Cargo containers, imported goods, dock, shipping, import, export, tariffs, global economy

Importing components, finished goods, or packaging from other countries can cause a hiccup in your supply chain.

Right now Coronavirus aka COVID-19 is taking over the news. The virus and the debate on if it is “just like the flu” or if it is the next death scourge pandemic is causing panic, shelves to be stripped of water, cleaning agents, toilet paper and canned goods. Major events on our radar, like South By Southwest (SXSW) and the American Quarter Horse Association convention, are being canceled, causing economic repercussions in cities such as Austin and Las Vegas, costing individuals and companies hundreds of thousands of dollars in cancellation fees, which trickles down to airlines, hotels, restaurants, etc. all losing money and fewer dollars in workers pockets. BUT, it brings up another side point. China is still being hit pretty hard with the virus, causing workers to be quarantined, and becoming too sick to work. When you have a product or component or packaging that is made in China….it may LITERALLY be on the slow boat or not coming at all.

Many companies, even if products are assembled or made in the US, import components from China. Electronics, sensors, plastic, metal, heating units, footwear, most tech clothing, etc. are all MOSTLY manufactured in China. Apple has already warned investors it will not hit sales targets this quarter as factories and stores in China are closed. But besides the obvious cell phone, iPad and printer that are made in Asia, have you considered that the packaging, labels (many times required by US law on food and apparel), fasteners (buttons, velcro), and even packaging tape, printer ink, or shopping bags are made in China? Think through your ENTIRE product life cycle, including marketing materials and packaging, fixtures, labels, packing materials and anything you purchase from an outside vendor. Could factory and shipping delays from China potentially interfere with YOU getting your product out the door and money in your bank? If you can’t ship completed product on time, will you lose sales? For retail stores, where is your product coming from? If you can’t fill your fixtures, what will you replace it with? Something mundane like packaging may seem silly, but if you can’t ship your product correctly and it’s damaged, what will you find for an alternative? Do you have an alternative printer for your labels if they are required on your product?

According to Economist Sung Won Sohn of Loyola Marymount University, the virus outbreak, along with the Trade War, are causing some US Companies to rethink their reliance on Chinese suppliers (All Things Considered, 2/20/2020), and consider shifting the supply chain to other parts of the world, which may increase costs. I might argue that cutting costs in the short term by using overseas suppliers may not pan out so good in the long term when you’re crippled by a missing piece of the puzzle and can’t ship or sell.

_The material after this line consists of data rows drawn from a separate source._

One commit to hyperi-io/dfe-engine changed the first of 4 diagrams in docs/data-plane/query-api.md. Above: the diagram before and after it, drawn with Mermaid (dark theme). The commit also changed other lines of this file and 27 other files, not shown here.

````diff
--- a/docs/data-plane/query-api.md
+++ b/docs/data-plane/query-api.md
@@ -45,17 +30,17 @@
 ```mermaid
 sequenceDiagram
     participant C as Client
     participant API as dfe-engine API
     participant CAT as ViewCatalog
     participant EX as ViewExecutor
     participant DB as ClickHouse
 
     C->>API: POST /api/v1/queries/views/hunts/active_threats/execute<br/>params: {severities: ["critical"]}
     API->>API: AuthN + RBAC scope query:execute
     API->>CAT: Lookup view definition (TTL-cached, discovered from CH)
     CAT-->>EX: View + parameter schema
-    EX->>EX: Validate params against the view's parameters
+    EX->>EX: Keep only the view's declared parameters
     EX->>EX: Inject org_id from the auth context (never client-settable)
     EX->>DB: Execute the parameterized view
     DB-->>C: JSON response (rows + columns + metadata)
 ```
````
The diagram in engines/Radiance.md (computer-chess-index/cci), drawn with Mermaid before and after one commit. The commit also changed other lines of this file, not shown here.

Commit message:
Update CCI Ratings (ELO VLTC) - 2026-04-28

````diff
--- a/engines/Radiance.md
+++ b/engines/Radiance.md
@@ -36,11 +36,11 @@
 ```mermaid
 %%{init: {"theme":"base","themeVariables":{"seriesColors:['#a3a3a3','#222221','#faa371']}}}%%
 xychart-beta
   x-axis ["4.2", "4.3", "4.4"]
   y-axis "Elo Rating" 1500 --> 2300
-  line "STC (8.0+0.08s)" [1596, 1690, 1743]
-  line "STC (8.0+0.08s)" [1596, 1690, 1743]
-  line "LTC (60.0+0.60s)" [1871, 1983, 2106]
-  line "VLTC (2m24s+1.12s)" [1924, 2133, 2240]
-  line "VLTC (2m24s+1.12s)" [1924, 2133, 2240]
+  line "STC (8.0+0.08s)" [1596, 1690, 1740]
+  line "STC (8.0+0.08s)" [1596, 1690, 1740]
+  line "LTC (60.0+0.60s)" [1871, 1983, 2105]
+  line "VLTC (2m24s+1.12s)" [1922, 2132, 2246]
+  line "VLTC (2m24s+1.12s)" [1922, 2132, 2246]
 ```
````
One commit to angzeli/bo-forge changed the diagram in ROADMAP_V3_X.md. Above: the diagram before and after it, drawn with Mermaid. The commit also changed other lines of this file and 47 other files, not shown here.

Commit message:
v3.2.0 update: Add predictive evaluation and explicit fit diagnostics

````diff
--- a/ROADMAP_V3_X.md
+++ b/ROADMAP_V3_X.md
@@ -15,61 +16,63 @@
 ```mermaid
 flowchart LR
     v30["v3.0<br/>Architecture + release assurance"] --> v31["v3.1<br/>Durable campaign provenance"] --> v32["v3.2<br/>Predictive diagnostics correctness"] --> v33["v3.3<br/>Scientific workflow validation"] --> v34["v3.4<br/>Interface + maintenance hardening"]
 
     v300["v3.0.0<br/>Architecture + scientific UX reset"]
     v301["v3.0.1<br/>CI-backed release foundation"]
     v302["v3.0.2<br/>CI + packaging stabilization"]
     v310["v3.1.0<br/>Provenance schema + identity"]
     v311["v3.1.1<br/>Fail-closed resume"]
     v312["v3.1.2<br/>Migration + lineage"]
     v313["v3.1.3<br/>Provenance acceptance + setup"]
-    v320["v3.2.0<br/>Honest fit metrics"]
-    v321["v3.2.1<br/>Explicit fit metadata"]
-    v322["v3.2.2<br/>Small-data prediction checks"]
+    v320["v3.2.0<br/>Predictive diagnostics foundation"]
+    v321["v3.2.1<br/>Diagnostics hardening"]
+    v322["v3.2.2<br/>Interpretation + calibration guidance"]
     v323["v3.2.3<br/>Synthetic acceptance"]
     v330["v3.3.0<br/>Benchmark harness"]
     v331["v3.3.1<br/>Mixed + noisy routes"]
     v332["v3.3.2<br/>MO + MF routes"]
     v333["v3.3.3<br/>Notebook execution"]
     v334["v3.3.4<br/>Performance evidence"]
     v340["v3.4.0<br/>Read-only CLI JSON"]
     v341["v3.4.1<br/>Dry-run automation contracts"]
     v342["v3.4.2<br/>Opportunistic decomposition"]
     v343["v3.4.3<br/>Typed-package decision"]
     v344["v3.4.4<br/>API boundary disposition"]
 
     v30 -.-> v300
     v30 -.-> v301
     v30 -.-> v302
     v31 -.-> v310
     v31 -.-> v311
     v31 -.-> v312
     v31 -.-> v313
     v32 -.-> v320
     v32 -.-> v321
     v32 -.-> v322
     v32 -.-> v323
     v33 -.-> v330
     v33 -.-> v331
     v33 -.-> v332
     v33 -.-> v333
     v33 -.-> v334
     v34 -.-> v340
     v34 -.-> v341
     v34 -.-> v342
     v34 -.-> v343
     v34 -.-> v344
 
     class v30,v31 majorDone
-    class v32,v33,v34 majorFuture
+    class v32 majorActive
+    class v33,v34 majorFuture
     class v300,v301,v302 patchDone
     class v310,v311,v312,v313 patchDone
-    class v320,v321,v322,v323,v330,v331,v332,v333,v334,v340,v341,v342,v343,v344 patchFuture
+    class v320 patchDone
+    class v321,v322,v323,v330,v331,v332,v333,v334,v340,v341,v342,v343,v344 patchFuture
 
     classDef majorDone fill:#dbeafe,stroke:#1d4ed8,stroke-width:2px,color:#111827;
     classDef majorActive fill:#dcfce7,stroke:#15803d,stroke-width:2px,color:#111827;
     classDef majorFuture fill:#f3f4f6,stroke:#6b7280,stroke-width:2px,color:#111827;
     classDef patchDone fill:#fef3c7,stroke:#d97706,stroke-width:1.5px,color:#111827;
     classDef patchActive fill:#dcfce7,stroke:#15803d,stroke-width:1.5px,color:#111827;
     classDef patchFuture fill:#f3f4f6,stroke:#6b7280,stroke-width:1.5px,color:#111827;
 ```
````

Many of my clients are running into issues with components of their process, not necessarily the end product. Steel, velcro, neoprene, and plastic supplement buckets all come on the boat. So does bubble wrap, ziplock bags, and printer ink. Now may be the time to find alternative producers, less packaging, and not put all your suppliers in one boat. Because that boat may be a long time coming.